**What the exercise asks**
Go through the listing that follows and report the number of lines with the string "Thùng" in them, nothing more.

**Source material**
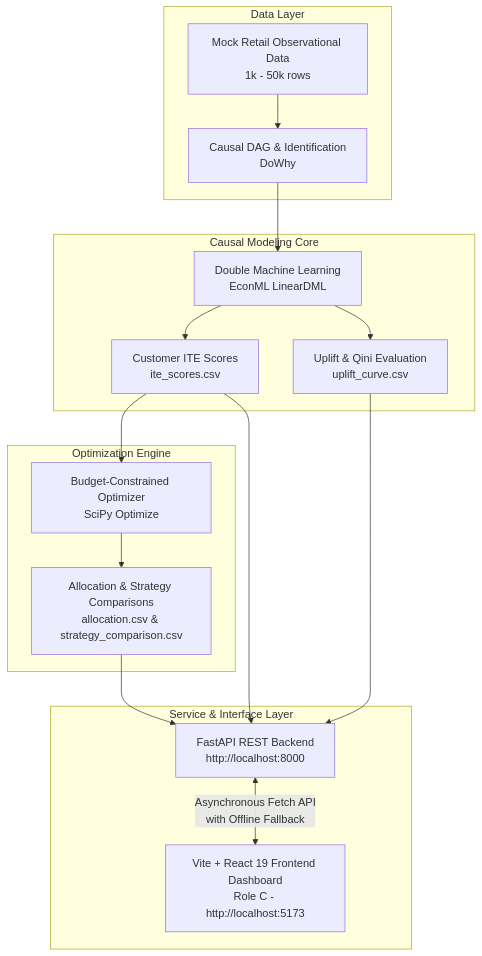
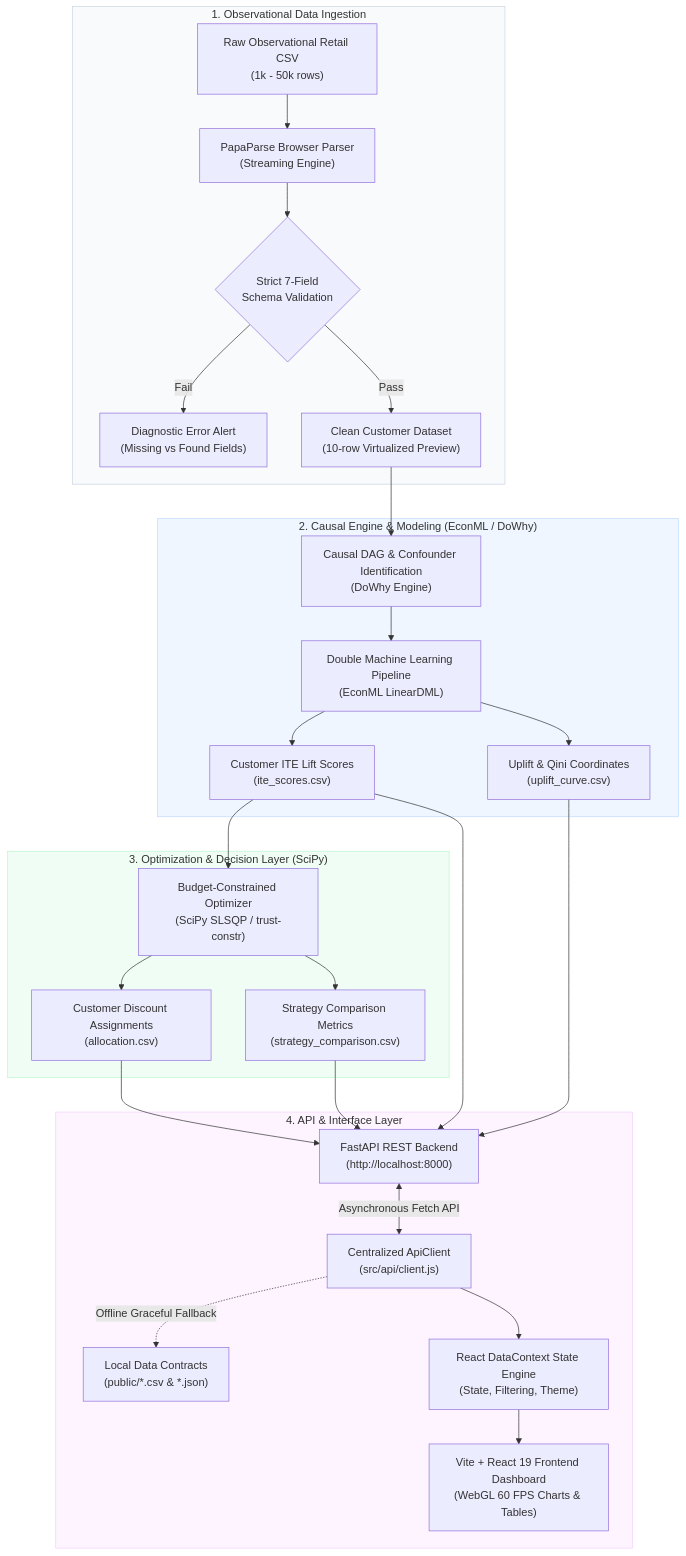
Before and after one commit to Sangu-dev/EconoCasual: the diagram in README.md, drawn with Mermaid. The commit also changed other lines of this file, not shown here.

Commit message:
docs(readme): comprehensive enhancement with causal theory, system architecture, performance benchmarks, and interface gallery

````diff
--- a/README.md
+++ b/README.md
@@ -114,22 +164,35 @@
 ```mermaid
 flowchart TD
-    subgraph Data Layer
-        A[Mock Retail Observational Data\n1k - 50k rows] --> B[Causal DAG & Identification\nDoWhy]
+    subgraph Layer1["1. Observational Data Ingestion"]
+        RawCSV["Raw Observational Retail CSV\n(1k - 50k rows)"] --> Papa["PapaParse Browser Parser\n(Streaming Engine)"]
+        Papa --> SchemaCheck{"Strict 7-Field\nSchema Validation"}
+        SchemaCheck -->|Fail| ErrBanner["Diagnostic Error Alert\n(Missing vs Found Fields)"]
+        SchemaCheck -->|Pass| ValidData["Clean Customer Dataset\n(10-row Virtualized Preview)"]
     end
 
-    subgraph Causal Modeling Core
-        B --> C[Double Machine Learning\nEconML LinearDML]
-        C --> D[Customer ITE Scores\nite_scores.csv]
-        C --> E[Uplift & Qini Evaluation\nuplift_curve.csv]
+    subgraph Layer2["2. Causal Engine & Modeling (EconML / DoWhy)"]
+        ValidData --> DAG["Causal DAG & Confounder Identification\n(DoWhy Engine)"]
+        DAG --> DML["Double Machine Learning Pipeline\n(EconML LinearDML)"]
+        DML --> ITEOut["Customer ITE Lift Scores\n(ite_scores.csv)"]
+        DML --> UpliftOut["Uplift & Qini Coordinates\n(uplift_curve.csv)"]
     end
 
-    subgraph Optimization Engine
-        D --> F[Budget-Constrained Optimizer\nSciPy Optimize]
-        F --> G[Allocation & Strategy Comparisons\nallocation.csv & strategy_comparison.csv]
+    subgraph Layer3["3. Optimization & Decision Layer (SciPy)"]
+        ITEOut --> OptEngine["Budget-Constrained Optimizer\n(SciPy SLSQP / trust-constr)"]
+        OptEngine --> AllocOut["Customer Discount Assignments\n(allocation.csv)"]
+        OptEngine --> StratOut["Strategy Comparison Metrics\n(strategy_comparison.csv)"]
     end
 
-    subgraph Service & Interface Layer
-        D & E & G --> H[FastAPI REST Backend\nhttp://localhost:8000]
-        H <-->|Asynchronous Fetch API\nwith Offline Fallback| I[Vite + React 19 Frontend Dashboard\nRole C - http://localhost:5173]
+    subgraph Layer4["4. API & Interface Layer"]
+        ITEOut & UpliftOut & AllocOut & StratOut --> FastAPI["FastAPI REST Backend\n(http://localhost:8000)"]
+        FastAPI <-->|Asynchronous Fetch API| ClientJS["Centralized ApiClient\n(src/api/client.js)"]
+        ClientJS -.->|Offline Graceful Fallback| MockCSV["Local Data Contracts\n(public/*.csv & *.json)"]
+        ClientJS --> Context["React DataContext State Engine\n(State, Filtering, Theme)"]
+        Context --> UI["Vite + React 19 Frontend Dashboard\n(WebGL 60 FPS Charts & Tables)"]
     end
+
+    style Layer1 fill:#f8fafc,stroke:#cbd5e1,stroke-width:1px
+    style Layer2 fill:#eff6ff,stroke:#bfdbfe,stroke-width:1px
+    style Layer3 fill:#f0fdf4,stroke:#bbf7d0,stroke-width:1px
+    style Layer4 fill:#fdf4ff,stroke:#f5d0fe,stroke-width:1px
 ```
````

...

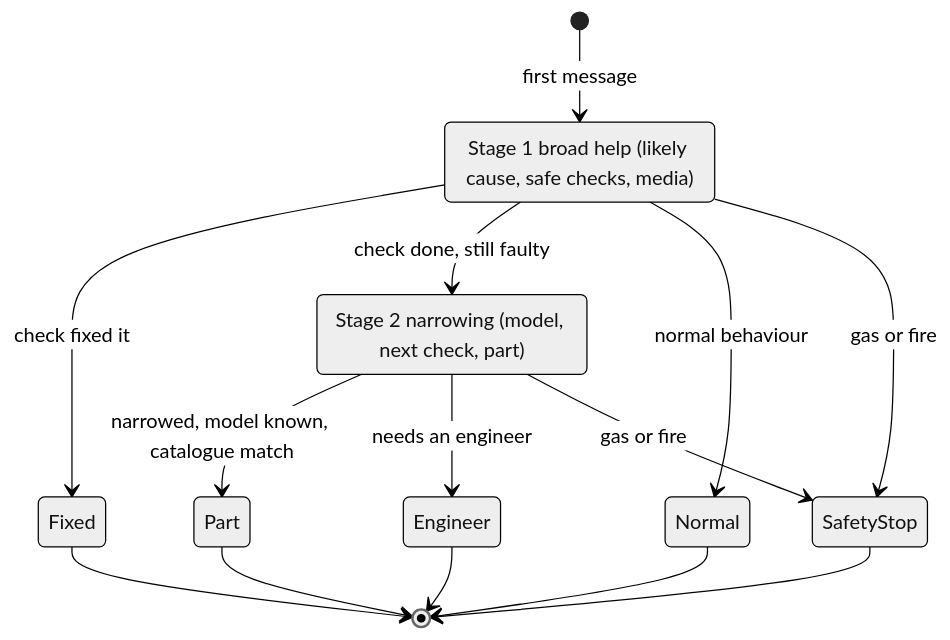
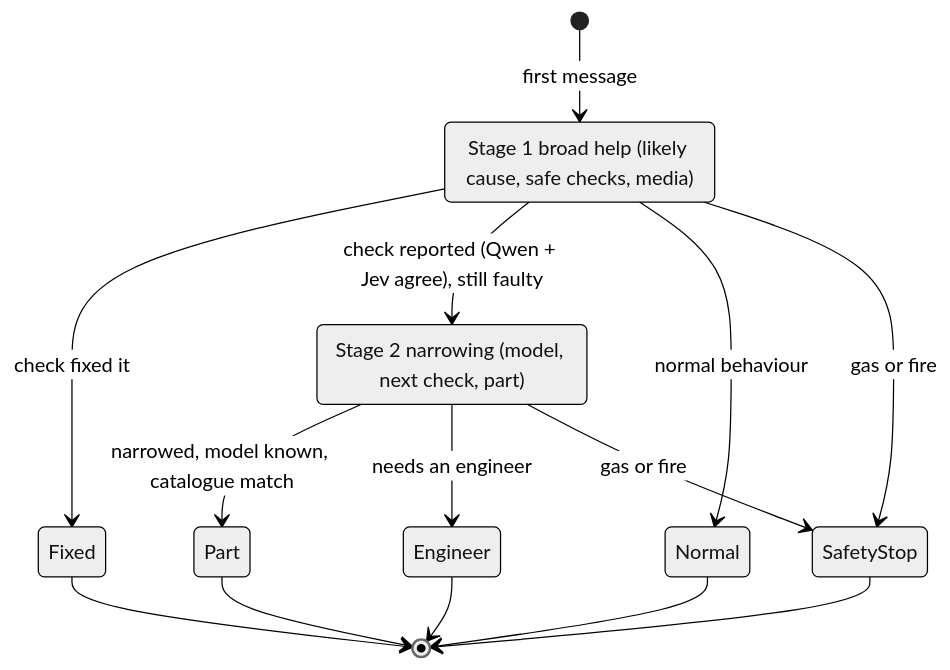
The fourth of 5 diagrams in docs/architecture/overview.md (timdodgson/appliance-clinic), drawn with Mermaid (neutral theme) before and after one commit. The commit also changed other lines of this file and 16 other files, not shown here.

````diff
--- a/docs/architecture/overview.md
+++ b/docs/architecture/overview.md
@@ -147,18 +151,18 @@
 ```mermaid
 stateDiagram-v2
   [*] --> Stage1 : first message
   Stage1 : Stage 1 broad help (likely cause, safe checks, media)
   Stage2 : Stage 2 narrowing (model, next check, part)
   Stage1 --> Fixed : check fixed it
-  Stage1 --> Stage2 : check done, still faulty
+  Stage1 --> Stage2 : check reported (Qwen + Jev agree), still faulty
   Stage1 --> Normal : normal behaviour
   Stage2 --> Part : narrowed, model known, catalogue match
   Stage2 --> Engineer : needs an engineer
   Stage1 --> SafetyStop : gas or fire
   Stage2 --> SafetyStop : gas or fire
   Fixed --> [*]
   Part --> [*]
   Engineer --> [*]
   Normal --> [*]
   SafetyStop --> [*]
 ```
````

==

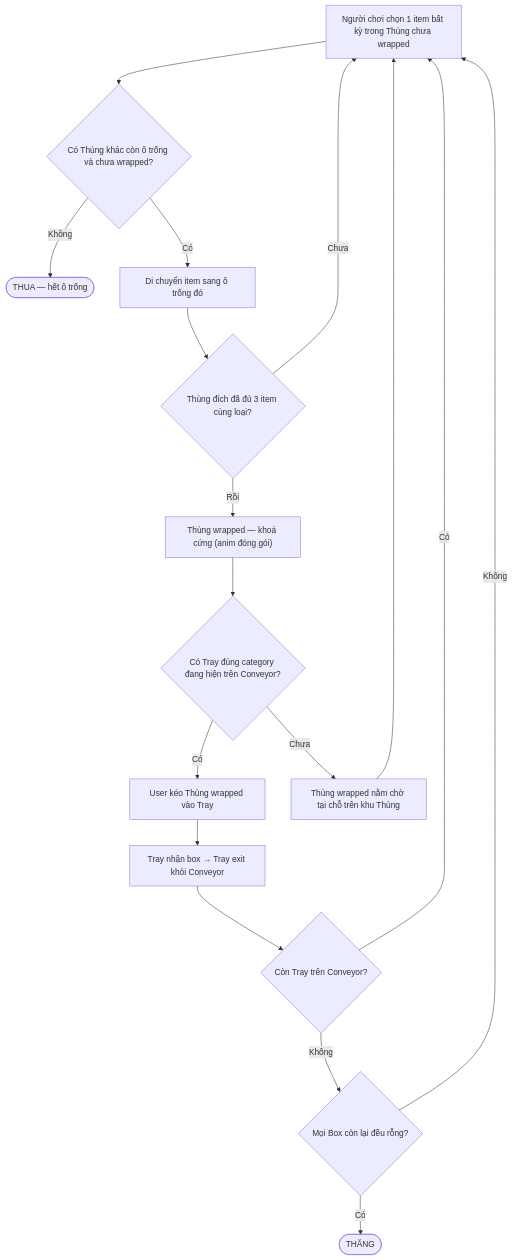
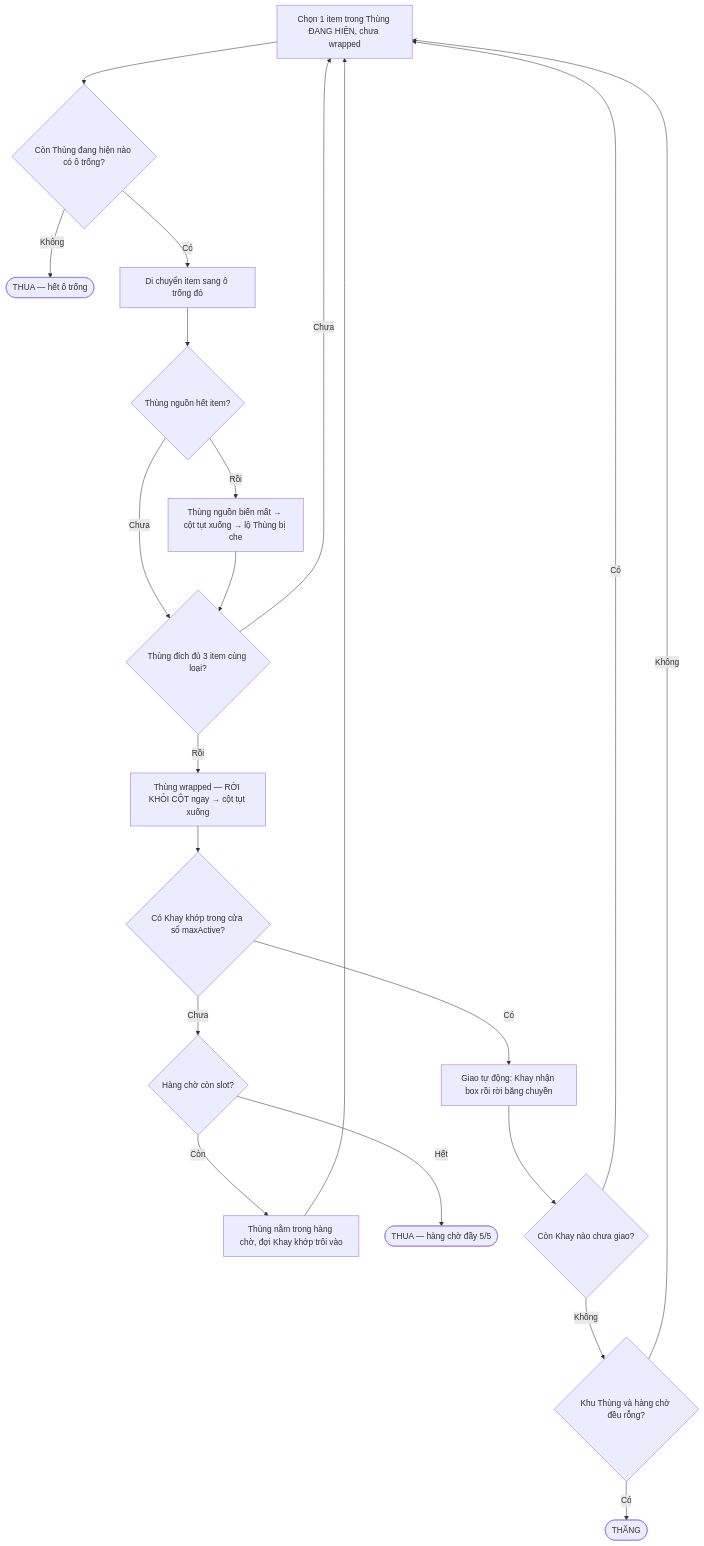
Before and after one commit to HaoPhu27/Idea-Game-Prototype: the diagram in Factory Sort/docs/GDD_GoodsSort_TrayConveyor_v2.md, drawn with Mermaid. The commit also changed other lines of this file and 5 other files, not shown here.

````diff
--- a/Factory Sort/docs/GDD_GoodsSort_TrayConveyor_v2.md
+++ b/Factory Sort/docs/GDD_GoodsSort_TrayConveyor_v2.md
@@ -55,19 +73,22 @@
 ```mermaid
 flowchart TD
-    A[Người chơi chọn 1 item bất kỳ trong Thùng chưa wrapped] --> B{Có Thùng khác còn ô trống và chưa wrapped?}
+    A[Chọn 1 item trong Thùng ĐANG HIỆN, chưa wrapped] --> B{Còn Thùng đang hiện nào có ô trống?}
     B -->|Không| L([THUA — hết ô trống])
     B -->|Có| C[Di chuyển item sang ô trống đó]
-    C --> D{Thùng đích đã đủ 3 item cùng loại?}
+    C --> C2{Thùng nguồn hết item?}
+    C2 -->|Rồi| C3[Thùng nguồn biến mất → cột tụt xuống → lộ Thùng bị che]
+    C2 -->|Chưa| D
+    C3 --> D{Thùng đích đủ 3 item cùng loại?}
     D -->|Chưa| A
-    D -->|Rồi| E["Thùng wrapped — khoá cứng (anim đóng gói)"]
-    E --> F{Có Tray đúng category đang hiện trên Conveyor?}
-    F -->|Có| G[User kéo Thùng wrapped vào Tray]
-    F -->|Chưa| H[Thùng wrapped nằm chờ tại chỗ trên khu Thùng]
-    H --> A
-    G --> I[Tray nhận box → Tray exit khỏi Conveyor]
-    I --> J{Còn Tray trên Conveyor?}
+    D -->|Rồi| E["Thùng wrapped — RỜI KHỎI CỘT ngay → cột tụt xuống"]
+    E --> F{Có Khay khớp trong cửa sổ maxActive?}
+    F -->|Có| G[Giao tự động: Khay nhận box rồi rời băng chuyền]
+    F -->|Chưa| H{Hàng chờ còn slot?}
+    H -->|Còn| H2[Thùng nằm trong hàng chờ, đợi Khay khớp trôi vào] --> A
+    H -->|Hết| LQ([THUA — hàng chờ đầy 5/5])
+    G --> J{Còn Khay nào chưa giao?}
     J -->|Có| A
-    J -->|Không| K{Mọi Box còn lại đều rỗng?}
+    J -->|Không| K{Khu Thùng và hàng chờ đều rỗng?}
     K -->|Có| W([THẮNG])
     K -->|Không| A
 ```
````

**Solution to this exercise**
12